Supplied data:
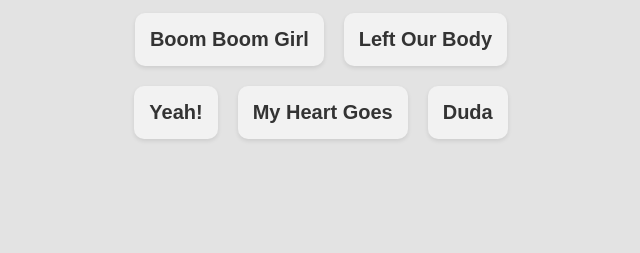
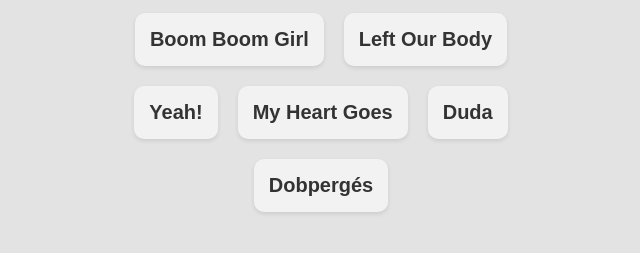
Before and after one commit to pontrendszer/dashboard, a plain HTML site: page index.html in a window 1280 px wide. Shown: the part 87-340 px from the top of the page, without its empty margins (319-959 px from the left). Drawn offline with Linux system fonts and the light colour scheme.

Commit message:
Duda & Dobpergés hozzáadva

```diff
--- a/index.html
+++ b/index.html
@@ -13,6 +13,7 @@
     <button class="sound-button" onclick="playSound('YeahSound.mp3')">Yeah!</button>
     <button class="sound-button" onclick="playSound('MyHeartGoesSound.mp3')">My Heart Goes</button>
     <button class="sound-button" onclick="playSound('Airhorn.mp3')">Duda</button>
+    <button class="sound-button" onclick="playSound('Drumroll.mp3')">Dobpergés</button>
   </div>
   <script src="script.js"></script>
 </body>
```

Exercise goal:
Your copy should match the records above exactly, except that it contains no pictures.

Output:
Before and after one commit to pontrendszer/dashboard, a plain HTML site: page index.html in a window 1280 px wide. Shown: the part 87-340 px from the top of the page, without its empty margins (319-959 px from the left). Drawn offline with Linux system fonts and the light colour scheme.

Commit message:
Duda & Dobpergés hozzáadva

```diff
--- a/index.html
+++ b/index.html
@@ -13,6 +13,7 @@
     <button class="sound-button" onclick="playSound('YeahSound.mp3')">Yeah!</button>
     <button class="sound-button" onclick="playSound('MyHeartGoesSound.mp3')">My Heart Goes</button>
     <button class="sound-button" onclick="playSound('Airhorn.mp3')">Duda</button>
+    <button class="sound-button" onclick="playSound('Drumroll.mp3')">Dobpergés</button>
   </div>
   <script src="script.js"></script>
 </body>
```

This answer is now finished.